Weaver’s misery aways arrives in the first inning, 24 runs, most for any MLB starter.
And Soler, who finished with three hits, opened the game with single. Weaver then retired the next three.
His only problem surface in the second when he retired the first two, then gave up a double to Jake Burger, a run-scoring double to Joey Wendle, who was 1-for-30, and an infield hit to Nick Fortes.
Weaver then walked Soler to fill the bases, but squirmed free by coaxing a full count ground ball from Luis Arreaz, leaving it at 1-0 for the Marlins.
Arreaz, MLB top average hitter by far (.370) is enduring a rough series. He didn’t start Monday’s game, but hit into a game-ending double play as a pinch-hitter. On Tuesday he was 0 for 4 and hit into another double play.
The Reds tied the game in the second, 1-1. against Marlins left-hander Braxton Garrett. Spencer Steer opened with a single and Kevin Newman forced him at secod. Newman took second on a wild pitch and scored on TJ Friedl’s double.
Friedl then committed a baseball cardinal sin by making the third out at third base when he tried to steal it.
The Little League World Series qualifying tournaments are in play throughout the country and Stuart Fairchilld pay homage to it.
He hit a Little League home run leading off the fifth. He blooped one down the right field line and Soler missed making a long running catch. The ball rolled to the wall.
Fairchild sprinted to third and circled toward home, then hesitated. But when the star-crossed Arraez made a wild throw home, Fairchild continued home — a Little League home run thoat was scored as a triple and an error.
That gave the Reds a 2-1 lead that stood until the fateful seventh. Buck Farmer retired the first two Marlins, then hit number nine hitter Nick Fortes with a pitch.
Manager David Bell decided to bring in Sims and his first pitch to Soler decided the game, Soler’s 28th home run and second of the series.

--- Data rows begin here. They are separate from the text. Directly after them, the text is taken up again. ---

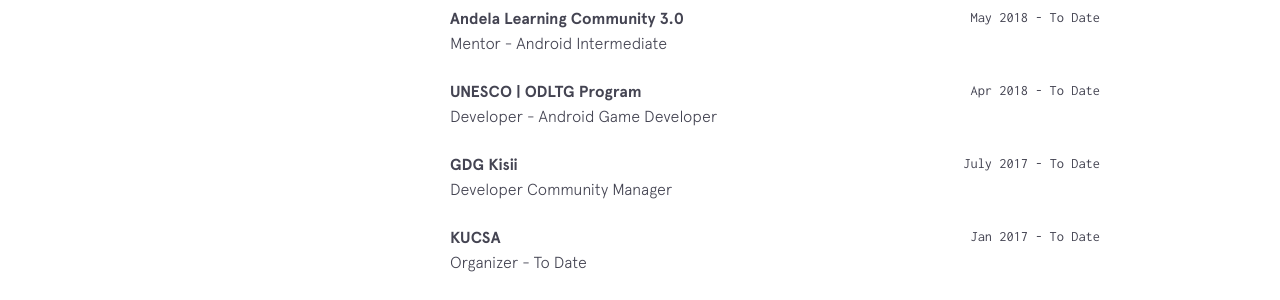
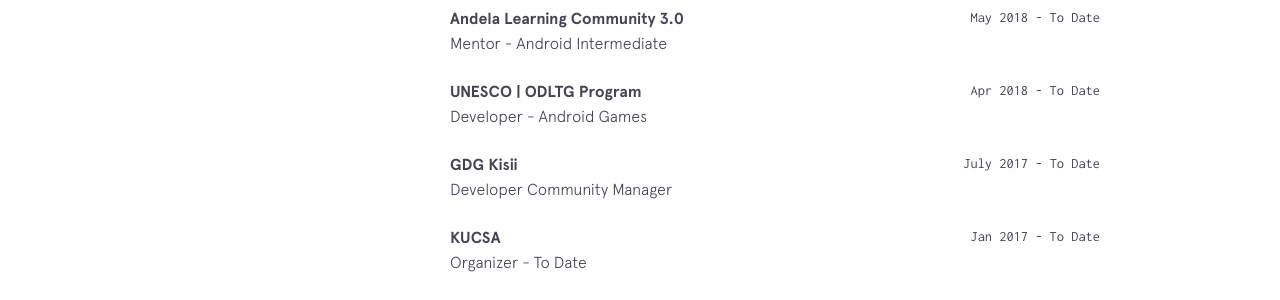
Before and after one commit to Timtech4u/timtech4u.github.io, a Jekyll site: the page built from index.html, in a window 1280 px wide and 900 px high, scrolled down 1902 px. Shown: the part 153-453 px from the top of the window. Built offline with Jekyll 4.4.1, drawn with Linux system fonts in a browser that asks for light colours; nearby versions of some CDN libraries.

Commit message:
experiences update

```diff
--- a/_data/experience.yml
+++ b/_data/experience.yml
@@ -16,7 +16,7 @@
 - company: UNESCO | ODLTG Program
   url: https://odltg.org/about-the-project/
   time: Apr 2018 - To Date
-  position: Developer - Android Game Developer
+  position: Developer - Android Games
 
 - company: GDG Kisii
   url: https://meetup.com/GDG-Kisii
```
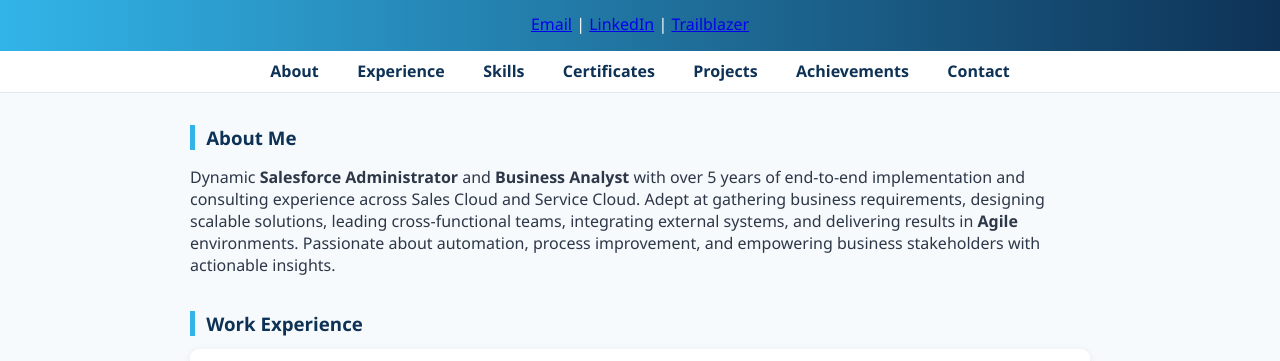
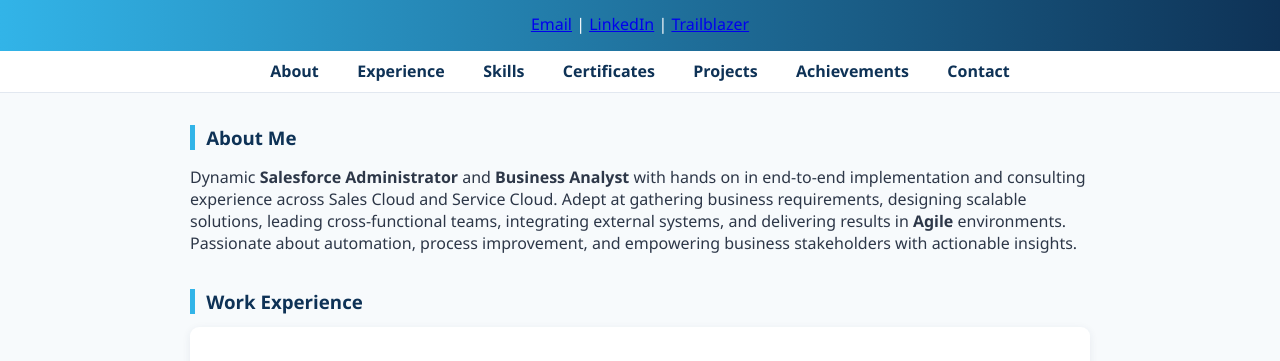
Before and after one commit to BK-SalesforcePortfolio/1, a plain HTML site: page index.html in a window 1280 px wide. Shown: the part 375-736 px from the top of the page. Drawn offline with Linux system fonts and the light colour scheme.

Commit message:
Update index.html

```diff
--- a/index.html
+++ b/index.html
@@ -36,7 +36,7 @@
     <section id="about">
       <h3>About Me</h3>
       <p>
-        Dynamic <b>Salesforce Administrator</b> and <b>Business Analyst</b> with over 5 years of end-to-end implementation and consulting experience across Sales Cloud and Service Cloud. Adept at gathering business requirements, designing scalable solutions, leading cross-functional teams, integrating external systems, and delivering results in <b>Agile</b> environments. Passionate about automation, process improvement, and empowering business stakeholders with actionable insights.
+        Dynamic <b>Salesforce Administrator</b> and <b>Business Analyst</b> with hands on in end-to-end implementation and consulting experience across Sales Cloud and Service Cloud. Adept at gathering business requirements, designing scalable solutions, leading cross-functional teams, integrating external systems, and delivering results in <b>Agile</b> environments. Passionate about automation, process improvement, and empowering business stakeholders with actionable insights.
       </p>
     </section>
     <section id="experience">
```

After Fairchild’s triple-error run, a bevy of Miami relief pitchers retired 14 in a row until there were two outs in the ninth inning.
The pitcher was 38-year-old, 15-year veteran David Robertson, acquired from the New York Mets at the trade deadline.
Using a cutter he learned from New York Yankee Hall of Famer Mariano Rivera, Roberston retired Matt McLain on a fly ball and struck out Steer.
Bell sent up Joey Votto to pinch-hit for Kevin Newman. With the crowd chanting, “Joey, Joey, Joey,” he drew a full-count walk, the potential tying run.
But the veteran Robertson struck out Christian Encarnacion-Strand to end it.
It was the Reds’ 46tth one-run game and they are 24-22. The Marlins have been one-run speciasts all season and are 25-10.